Q: How can I guard against the danger of online social networking taking up too much of my time and negatively impacting my marriage? When my wife and I first started using sites like Facebook, we thought they were a great way to keep in touch with family and friends. Now they’re beginning to dominate our lives. Any advice?
Jim: There’s a fairly simple, common-sense solution to your dilemma: You need to take control. One way to do this is to draw up a household “mission statement” to govern your use of social media. I suggest you begin by asking yourself some basic questions: “Why do I want to be involved with social media? What am I hoping to accomplish by way of Facebook, Twitter and LinkedIn?”

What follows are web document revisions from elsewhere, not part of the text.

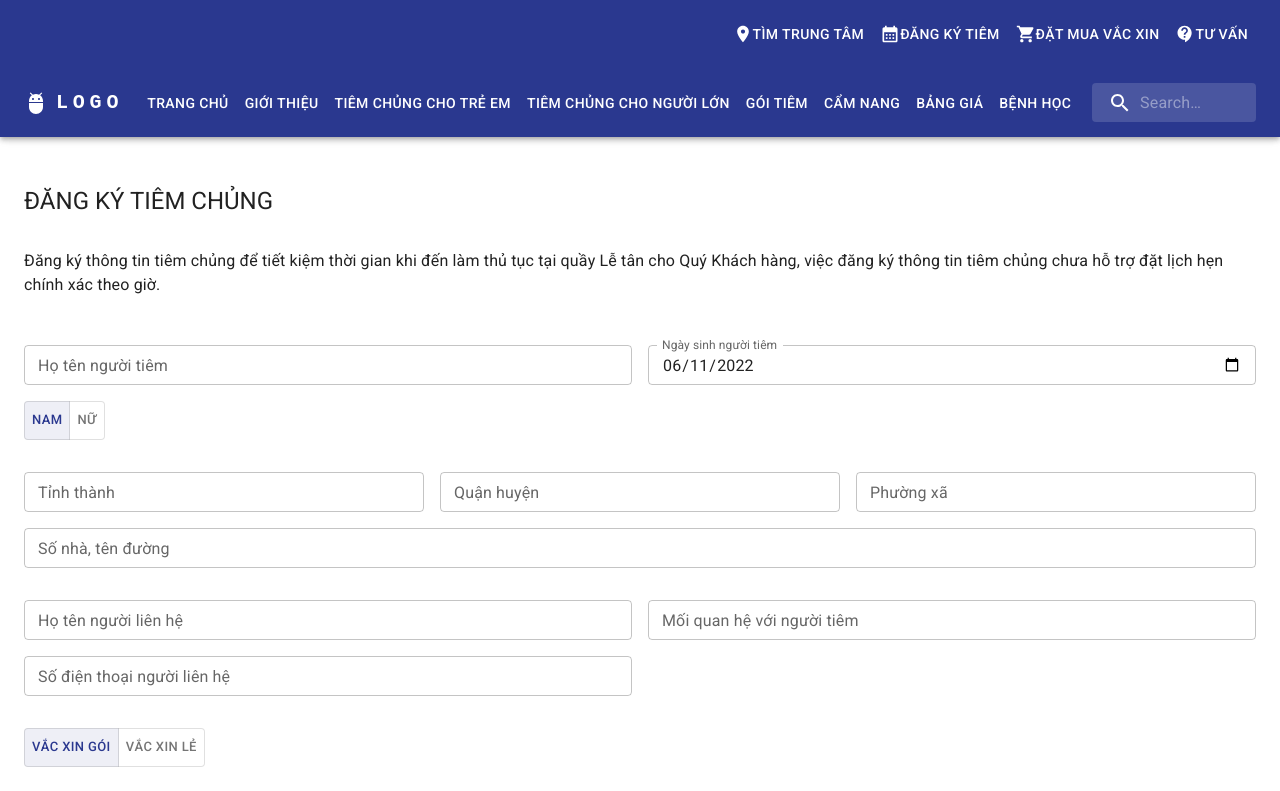
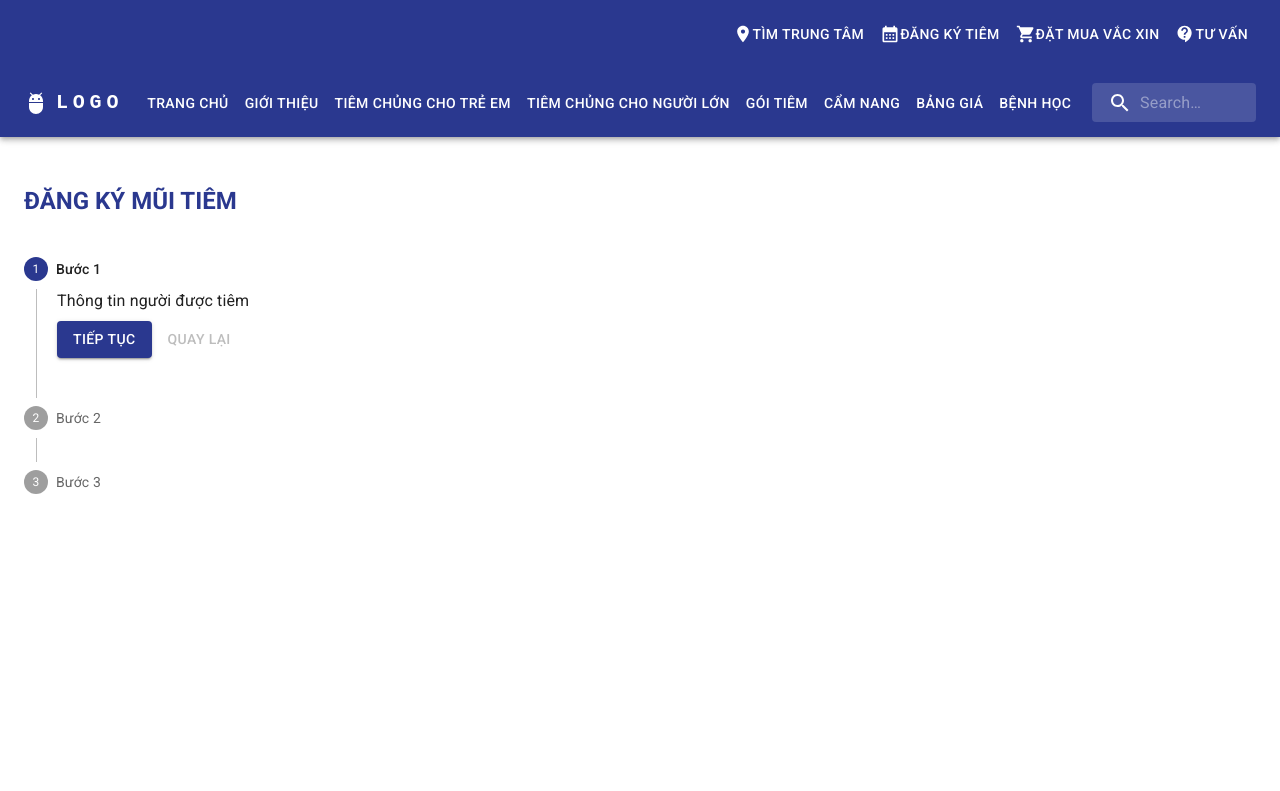
Before and after one commit to toaingo2108/injecting-management, a Next.js app: page /injections/register in a window 1280 px wide. Shown: the top 791 px of the page. Built offline with nearby package versions, Linux system fonts and the light colour scheme.

Commit message:
create register page

```diff
--- a/components/header/data.tsx
+++ b/components/header/data.tsx
@@ -14,7 +14,7 @@ export const pages = [
   {
     name: 'Đăng ký tiêm',
     icon: <CalendarMonth fontSize="small" />,
-    link: '/injections/register',
+    link: '/injections/schedule/register',
   },
   {
     name: 'Đặt mua vắc xin',
--- a/components/layout/index.tsx
+++ b/components/layout/index.tsx
@@ -25,7 +25,14 @@ const Layout = ({
       <Navbar />
       <Container sx={{ my: 6 }} maxWidth="xl">
         {titlePage && (
-          <Typography gutterBottom variant="h5" component="div" mb={4}>
+          <Typography
+            gutterBottom
+            variant="h5"
+            color="primary"
+            fontWeight="bold"
+            component="div"
+            mb={4}
+          >
             {titlePage.toUpperCase()}
           </Typography>
         )}
--- a/pages/injections/order.tsx
+++ b/pages/injections/order.tsx
@@ -19,7 +19,7 @@ const Order: NextPage = () => {
         >
           {vaccines.map((vaccine) => (
             <Grid key={vaccine.id} item xs={12} md={6} lg={4}>
-              <Paper elevation={24}>
+              <Paper elevation={24} sx={{ borderRadius: 5 }}>
                 <VaccineItem vaccine={vaccine} />
               </Paper>
             </Grid>
@@ -28,7 +28,7 @@ const Order: NextPage = () => {
 
         <Grid item xs={12} lg={4} container alignItems="flex-start">
           <Grid item xs={12}>
-            <Paper elevation={24}>
+            <Paper elevation={24} sx={{ borderRadius: 5 }}>
               <CartVaccines />
             </Paper>
           </Grid>
--- /dev/null
+++ b/pages/injections/register.tsx
@@ -0,0 +1,85 @@
+import { NextPage } from 'next'
+import {
+  Box,
+  Stepper,
+  Step,
+  StepLabel,
+  StepContent,
+  Button,
+  Paper,
+  Typography,
+} from '@mui/material'
+import { useState } from 'react'
+import Layout from '~/components/layout'
+import Link from 'next/link'
+
+const steps = [
+  {
+    label: 'Bước 1',
+    description: 'Thông tin người được tiêm',
+  },
+  {
+    label: 'Bước 2',
+    description: 'Thanh toán',
+  },
+  {
+    label: 'Bước 3',
+    description: 'Xác nhận từ VNVC',
+  },
+]
+
+const Register: NextPage = () => {
+  const [activeStep, setActiveStep] = useState(0)
+
+  const handleNext = () => {
+    setActiveStep((prevActiveStep) => prevActiveStep + 1)
+  }
+
+  const handleBack = () => {
+    setActiveStep((prevActiveStep) => prevActiveStep - 1)
+  }
+
+  return (
+    <Layout title="Đăng ký vắc xin" titlePage="Đăng ký mũi tiêm">
+      <Box sx={{ maxWidth: 400 }}>
+        <Stepper activeStep={activeStep} orientation="vertical">
+          {steps.map((step, index) => (
+            <Step key={step.label}>
+              <StepLabel>{step.label}</StepLabel>
+              <StepContent>
+                <Typography>{step.description}</Typography>
+                <Box sx={{ mb: 2 }}>
+                  <div>
+                    <Button
+                      variant="contained"
+                      onClick={handleNext}
+                      sx={{ mt: 1, mr: 1 }}
+                    >
+                      {index === steps.length - 1 ? 'Hoàn thành' : 'Tiếp tục'}
+                    </Button>
+                    <Button
+                      disabled={index === 0}
+                      onClick={handleBack}
+                      sx={{ mt: 1, mr: 1 }}
+                    >
+                      Quay lại
+                    </Button>
+                  </div>
+                </Box>
+              </StepContent>
+            </Step>
+          ))}
+        </Stepper>
+        {activeStep === steps.length && (
+          <Paper square elevation={0} sx={{ p: 3 }}>
+            <Link href="/">
+              <Button sx={{ mt: 1, mr: 1 }}>Trang chủ</Button>
+            </Link>
+          </Paper>
+        )}
+      </Box>
+    </Layout>
+  )
+}
+
+export default Register
--- a/pages/injections/register/index.tsx
+++ b/pages/injections/schedule/register.tsx
@@ -17,7 +17,7 @@ import { RestartAlt } from '@mui/icons-material'
 import SaveIcon from '@mui/icons-material/Save'
 import LoadingButton from '@mui/lab/LoadingButton'
 
-const Register: NextPage = () => {
+const ScheduleRegister: NextPage = () => {
   const {
     control,
     handleSubmit,
@@ -362,4 +362,4 @@ const Register: NextPage = () => {
   )
 }
 
-export default Register
+export default ScheduleRegister
```
Also changed, not shown: components/cartVaccines/index.tsx (+6 -3 lines), components/vaccineItem/index.tsx (+4 -3 lines).
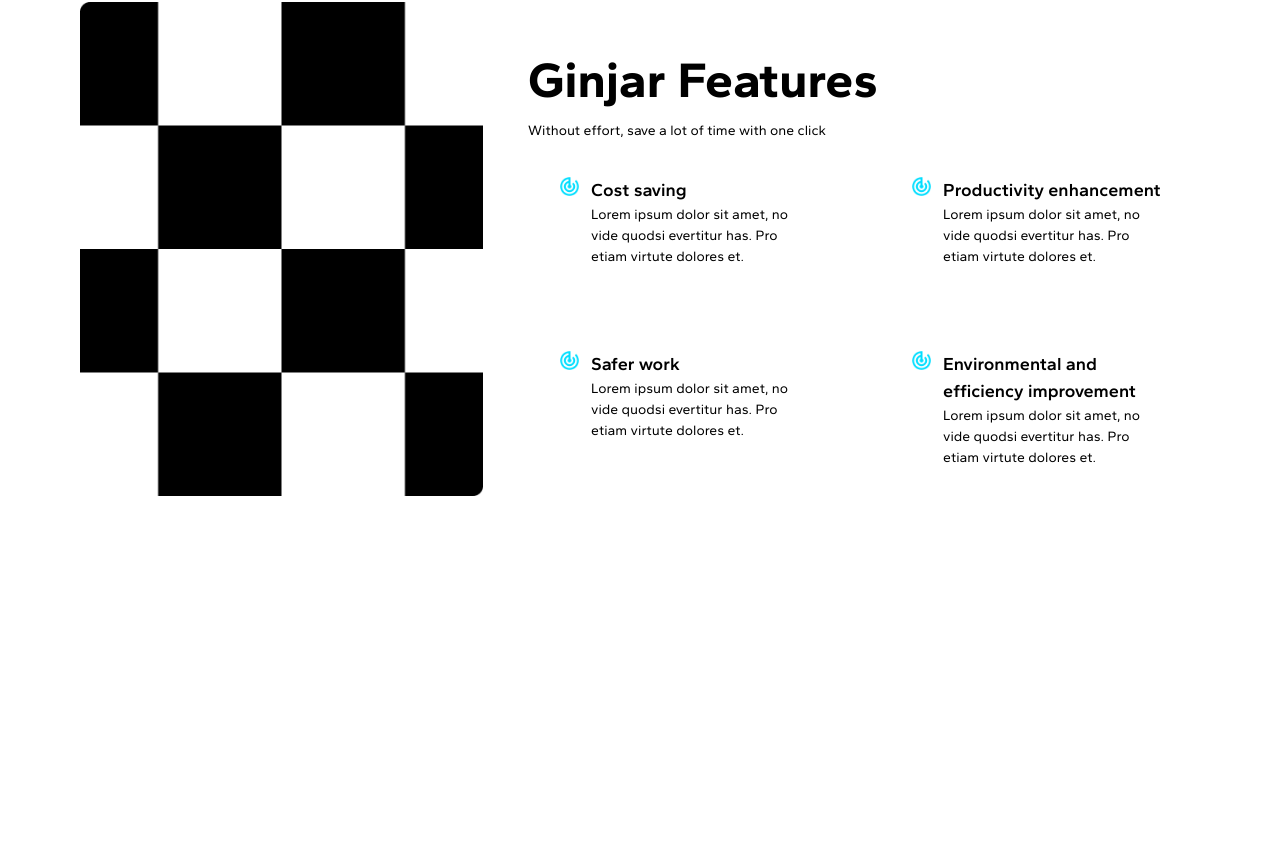
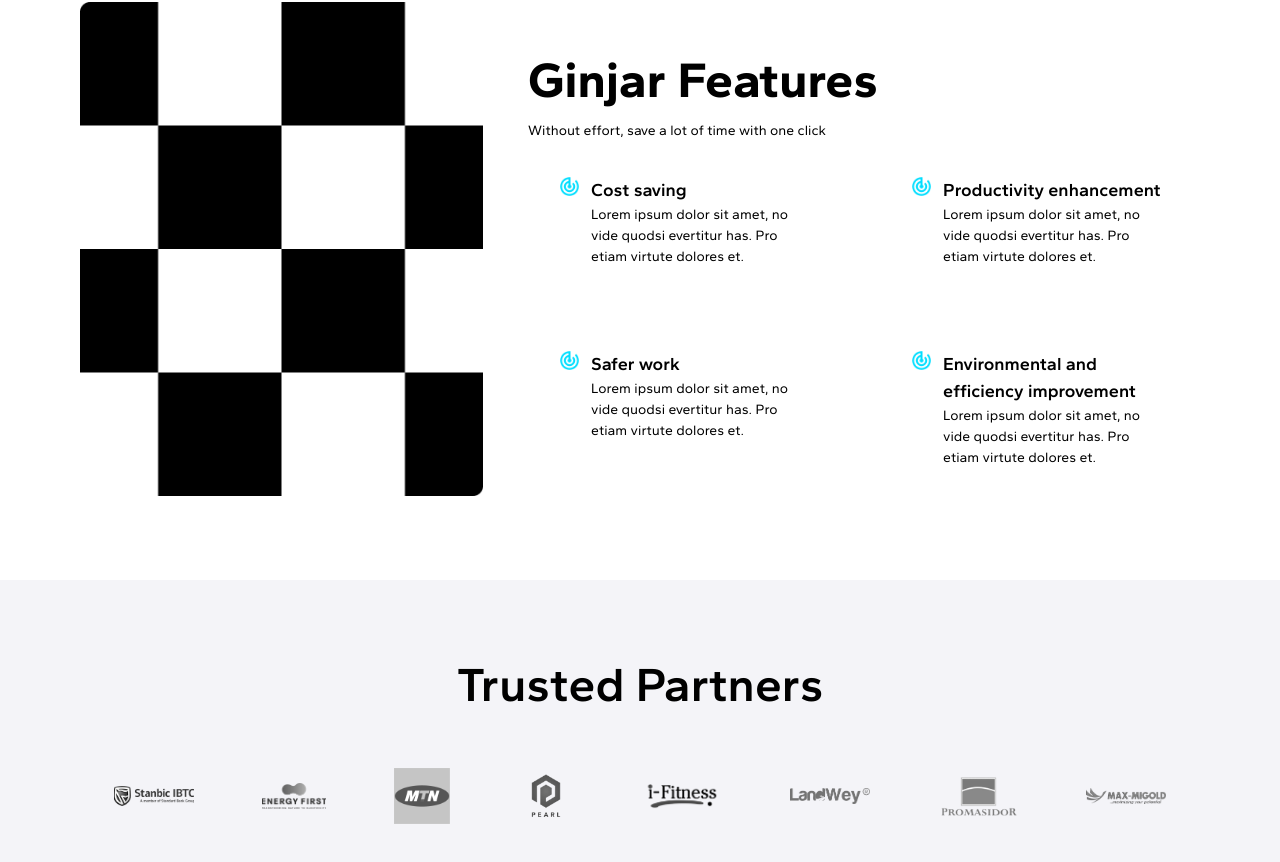
Before and after one commit to Abideen-program/tailwind, a React (Create React App) app: page / in a window 1280 px wide. Shown: the part 1821-2683 px from the top of the page. Before the commit the page ends 2401 px from the top, so only its background shows below. Built offline with nearby package versions, Linux system fonts and the light colour scheme.

Commit message:
trusted partners

```diff
--- /dev/null
+++ b/src/views/landingPage/body/Trusted.jsx
@@ -0,0 +1,82 @@
+import { clx } from "../../../utils/clx";
+import Text from "../../../components/text";
+
+const TrustedPartner = () => {
+  const classes = clx("bg-[#F4F4F8] p-10 md:p-20 flex flex-col space-y-10");
+
+  return (
+    <div className={classes}>
+      <Text as="h1" classname="text-[30px] text-center font-semibold md:text-5xl">
+        Trusted Partners
+      </Text>
+
+      <div className="grid grid-cols-2 gap-x-10 gap md:grid md:grid-cols-4 gap-y-4 lg:flex lg:flex-row  lg:justify-around lg:items-center lg:flex-wrap p-5">
+        <div className="w-20 h-auto">
+          <img
+            src="assets/images/stanbic.png"
+            alt="stanbic"
+            className="grayscale w-full h-auto"
+          />
+        </div>
+
+        <div className="w-16 h-auto">
+          <img
+            src="assets/images/energy-first.png"
+            alt="energy-first"
+            className="grayscale w-full h-auto"
+          />
+        </div>
+
+        <div className="w-14">
+          <img
+            src="assets/images/mtn.png"
+            alt=""
+            className="grayscale w-full h-auto"
+          />
+        </div>
+
+        <div className="w-14">
+          <img
+            src="assets/images/pearl.png"
+            alt=""
+            className="grayscale w-full h-auto"
+          />
+        </div>
+
+        <div className="w-20">
+          <img
+            src="assets/images/ifitness.png"
+            alt=""
+            className="grayscale w-full h-auto"
+          />
+        </div>
+
+        <div className="w-20">
+          <img
+            src="assets/images/Landwey.png"
+            alt=""
+            className="grayscale w-full h-auto"
+          />
+        </div>
+
+        <div className="w-20">
+          <img
+            src="assets/images/promasidor.png"
+            alt=""
+            className="grayscale w-full h-auto"
+          />
+        </div>
+
+        <div className="w-20">
+          <img
+            src="assets/images/maxmigold.png"
+            alt=""
+            className="grayscale w-full h-auto"
+          />
+        </div>
+      </div>
+    </div>
+  );
+};
+
+export default TrustedPartner;
--- a/src/views/landingPage/landingPage.jsx
+++ b/src/views/landingPage/landingPage.jsx
@@ -1,3 +1,4 @@
+import TrustedPartner from "./body/Trusted";
 import Body from "./body/body";
 import GinjarFeatures from "./body/ginjarFeatures";
 import SecondBody from "./body/secondBody";
@@ -10,6 +11,7 @@
       <Body />
       <SecondBody />
       <GinjarFeatures />
+      <TrustedPartner />
     </>
   );
 };
```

Sit down and hash these questions out with your spouse. Write down your answers in the plainest possible terms. For example: “My goal is to use Facebook to stay in touch with Mom and Dad, my sister Jan, cousin Frank, and Bob and Jean.” Then post those guidelines on your refrigerator and make up your minds to stick with them. If you get “friend” requests from people outside this circle, feel free to ignore them.
Another way to limit the amount of time you’re spending with social media is to cut down the number of devices you’re using to access your account. You can also give yourself permission to leave behind your handheld devices while you’re out doing more important things — for example, enjoying a dinner date with your spouse. Some families have even found it helpful to have a “Sabbath Box,” where phones and iPads can be laid aside voluntarily as a way of disconnecting for a while.
You can probably come up with additional strategies of your own. Remember, you are in the driver’s seat.
Q: My spouse and I have been married only a couple of years, and already I sense that the original “shimmer” of our romance is beginning to fade. Is something wrong with us? Are we “falling out of love”?
Greg Smalley, Vice President, Family Ministries: Maintaining the emotional excitement of romance can be difficult once the day-to-day reality of married life sets in. The good news is that you can still have a healthy, vibrant marriage, even when routine “stuff” begins to take over.
How does it work? Simple. You just have to lay hold of the fundamental anchor points of daily existence and turn them into meaningful relational moments. Here are a few suggestions:
- Waking Up. Instead of saying, “Good morning,” try turning to your spouse first thing and whispering something like, “I love you, and I’m glad to be waking with you by my side.”
- Leaving the house. When it’s time to go, kiss your spouse goodbye — and kiss like you really mean it!
- Checking in. How do you stay in touch during the day? A judicious use of social media can go a long way toward maintaining and strengthening the ties that bind.
- Coming home. When you come back together at the end of the day, try kissing and hugging and saying, “How was your day?” You’ll be surprised what a difference it makes.
- Mealtimes. Mealtimes are ideal times for reconnecting and celebrating your shared identity as a couple.
- Bedtime. The end of the day, like the beginning, is a universal anchor point. It’s a time when you can clean the slate and express gratitude and appreciation with a goodnight kiss.
Obviously, this isn’t rocket science. Neither is it about “doing more” or “doing things right.” It’s purely a matter of blooming where you’re planted.
Jim Daly is a husband and father, an author, and president of Focus on the Family and host of the Focus on the Family radio program. Catch up with him at www.jimdalyblog.com or at www.facebook.com/DalyFocus.